Gonzales partner Laslo Boyd said that the governor’s high approval rating is striking, though not altogether unusual for an incumbent who recently won re-election. O’Malley has spent the last several months campaigning and getting a positive message out, which Boyd said is reflected in the findings. Only 30 percent of people disapprove of O’Malley’s job performance, while 13 percent have no opinion.
Breaking it down further, Democrats, Republicans and independents all showed increases in their approval of O’Malley, Boyd said. Democrats posted the highest approval rating, with 77 percent, while 22 percent of Republicans and 55 percent of independents approved of his job in office.
The high numbers may not be sustainable, Boyd said.
“It is not going to be surprising if his approval goes down,” he said. “The governor has some tough decisions to make over these next couple months.”
The poll also asked people about three issues certain to come up in the General Assembly: whether respondents wanted to strengthen gun control laws, whether they favor the death penalty and whether they would support a law allowing same-sex marriage.
Just over half of those polled — 51 percent — said they would favor same-sex marriage laws that would give gay and lesbian couples the same legal rights as heterosexual couples in tax exemptions, inheritance and pension coverage. There were 44 percent who were against that kind of law, while 5 percent gave no response. The support for same-sex marriage came mostly from Democrats and independents; 65 percent of Democrats and 52 percent of independents favor such a law, while 73 percent of Republicans oppose it.
There has been much talk about different bills being proposed by lawmakers on both sides of the aisle to legalize same-sex marriage in Maryland during this General Assembly.
“The numbers are reasonably striking, in that clearly there is a majority in support of it,” Boyd said.
More than half of respondents — 56 percent — also said that they favored the death penalty in Maryland. A total of 36 percent opposed it, and 8 percent gave no response. Six out of 10 respondents said they felt that life in prison without the possibility of parole would be an acceptable alternative to the death penalty, while a third of respondents said it would not.
Poll responses about gun control were split. A total of 45 percent said that gun control laws in the state should be stricter. The remaining respondents were split — 24 percent said the laws should be less strict, while 26 percent said they should be kept as they are. These responses were starkly colored by party affiliation. Sixty-three percent of Democrats wanted stricter laws, and 46 percent of Republicans said they should be less strict. (An additional 39 percent of Republicans would like the laws to be kept as they are.)
“Members of the General Assembly could infer that there is support for more gun control,” Boyd said.
Other statistics in the poll include:
(bullet) 58 percent of respondents said that the economy is the most important issue facing the state.
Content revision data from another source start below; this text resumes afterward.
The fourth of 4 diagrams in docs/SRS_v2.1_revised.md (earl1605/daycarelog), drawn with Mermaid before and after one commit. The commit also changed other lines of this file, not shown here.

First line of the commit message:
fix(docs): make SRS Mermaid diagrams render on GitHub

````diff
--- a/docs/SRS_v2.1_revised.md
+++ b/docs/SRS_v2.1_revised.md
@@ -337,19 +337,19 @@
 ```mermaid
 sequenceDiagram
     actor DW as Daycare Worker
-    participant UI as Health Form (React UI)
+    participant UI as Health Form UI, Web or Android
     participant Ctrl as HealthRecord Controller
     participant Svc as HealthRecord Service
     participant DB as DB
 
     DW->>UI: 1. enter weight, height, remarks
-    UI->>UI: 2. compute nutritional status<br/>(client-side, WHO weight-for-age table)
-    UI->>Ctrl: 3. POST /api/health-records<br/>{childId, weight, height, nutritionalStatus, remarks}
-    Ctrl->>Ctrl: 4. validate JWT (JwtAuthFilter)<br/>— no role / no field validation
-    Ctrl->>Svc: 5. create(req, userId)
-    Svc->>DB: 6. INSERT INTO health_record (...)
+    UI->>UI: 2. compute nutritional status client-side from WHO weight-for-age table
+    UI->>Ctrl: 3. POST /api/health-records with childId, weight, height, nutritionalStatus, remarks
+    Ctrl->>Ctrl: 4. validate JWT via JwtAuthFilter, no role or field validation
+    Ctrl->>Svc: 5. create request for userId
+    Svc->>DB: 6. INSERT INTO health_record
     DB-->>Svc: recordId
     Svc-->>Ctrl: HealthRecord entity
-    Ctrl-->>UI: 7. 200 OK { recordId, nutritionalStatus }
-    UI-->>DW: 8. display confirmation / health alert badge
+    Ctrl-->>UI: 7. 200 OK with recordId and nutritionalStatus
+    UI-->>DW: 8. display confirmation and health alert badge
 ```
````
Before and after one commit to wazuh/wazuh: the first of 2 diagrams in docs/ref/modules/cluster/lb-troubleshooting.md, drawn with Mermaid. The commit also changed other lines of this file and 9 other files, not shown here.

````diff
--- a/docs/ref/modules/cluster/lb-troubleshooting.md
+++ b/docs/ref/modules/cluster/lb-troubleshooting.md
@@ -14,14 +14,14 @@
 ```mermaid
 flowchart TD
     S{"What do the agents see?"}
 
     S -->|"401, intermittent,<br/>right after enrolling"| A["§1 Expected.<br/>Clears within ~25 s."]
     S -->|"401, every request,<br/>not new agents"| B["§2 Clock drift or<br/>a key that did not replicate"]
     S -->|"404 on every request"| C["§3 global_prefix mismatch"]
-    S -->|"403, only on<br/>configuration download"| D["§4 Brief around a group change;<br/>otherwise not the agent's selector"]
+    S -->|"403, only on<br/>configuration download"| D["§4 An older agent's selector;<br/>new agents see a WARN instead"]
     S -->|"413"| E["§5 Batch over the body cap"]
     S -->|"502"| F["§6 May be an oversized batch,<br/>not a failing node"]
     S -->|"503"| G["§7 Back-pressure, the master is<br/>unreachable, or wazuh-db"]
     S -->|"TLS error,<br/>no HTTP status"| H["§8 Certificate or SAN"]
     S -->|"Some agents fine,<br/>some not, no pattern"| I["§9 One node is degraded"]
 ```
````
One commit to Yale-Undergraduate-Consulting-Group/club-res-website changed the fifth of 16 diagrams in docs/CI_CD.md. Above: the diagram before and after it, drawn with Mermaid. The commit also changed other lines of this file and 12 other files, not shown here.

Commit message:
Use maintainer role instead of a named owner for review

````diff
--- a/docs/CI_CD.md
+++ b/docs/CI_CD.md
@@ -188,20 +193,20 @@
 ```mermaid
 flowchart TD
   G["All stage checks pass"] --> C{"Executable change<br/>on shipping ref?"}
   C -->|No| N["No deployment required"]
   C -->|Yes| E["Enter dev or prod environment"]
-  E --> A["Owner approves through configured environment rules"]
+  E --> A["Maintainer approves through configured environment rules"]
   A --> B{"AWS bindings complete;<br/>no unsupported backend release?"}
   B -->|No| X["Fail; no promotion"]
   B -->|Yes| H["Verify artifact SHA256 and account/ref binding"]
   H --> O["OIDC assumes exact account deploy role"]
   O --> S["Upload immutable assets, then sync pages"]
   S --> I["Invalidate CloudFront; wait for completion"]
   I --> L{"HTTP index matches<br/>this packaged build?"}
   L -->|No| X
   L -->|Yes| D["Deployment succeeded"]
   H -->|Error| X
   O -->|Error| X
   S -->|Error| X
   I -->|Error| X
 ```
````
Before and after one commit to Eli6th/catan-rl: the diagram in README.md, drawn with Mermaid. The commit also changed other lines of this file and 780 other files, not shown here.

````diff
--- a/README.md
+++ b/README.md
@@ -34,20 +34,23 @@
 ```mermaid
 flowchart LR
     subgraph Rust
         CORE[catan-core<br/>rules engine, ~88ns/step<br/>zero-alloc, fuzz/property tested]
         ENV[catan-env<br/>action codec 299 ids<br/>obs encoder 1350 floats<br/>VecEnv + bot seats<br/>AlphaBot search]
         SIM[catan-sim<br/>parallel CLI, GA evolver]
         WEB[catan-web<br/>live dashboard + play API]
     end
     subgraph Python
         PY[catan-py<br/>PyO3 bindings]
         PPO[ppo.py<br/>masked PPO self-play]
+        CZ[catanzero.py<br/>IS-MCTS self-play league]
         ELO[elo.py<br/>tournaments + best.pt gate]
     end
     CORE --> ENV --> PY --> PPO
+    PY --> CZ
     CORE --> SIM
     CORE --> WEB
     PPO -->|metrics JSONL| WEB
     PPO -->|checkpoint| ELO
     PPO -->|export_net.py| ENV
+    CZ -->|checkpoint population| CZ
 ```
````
More than half of Marylanders have felt this way about the economy since last January. The most recent number is 3 percentage points higher than the last poll in October.
(bullet) 54 percent of Maryland voters approve of President Barack Obama’s performance in office, up from 52 percent in October. Four out of 10 respondents disapprove of Obama’s performance, while 6 percent had no opinion.
(bullet) 37 percent of Maryland voters said that the harsh tone of political campaigns contributes to violence, while 58 percent said they did not think it is a factor. Boyd said that Maryland did not have as many sharp-toned political ads this last election season, which may have influenced the responses. Sixty-five percent of respondents, however, said they felt that violence in TV, movies and music lyrics contributes to violence.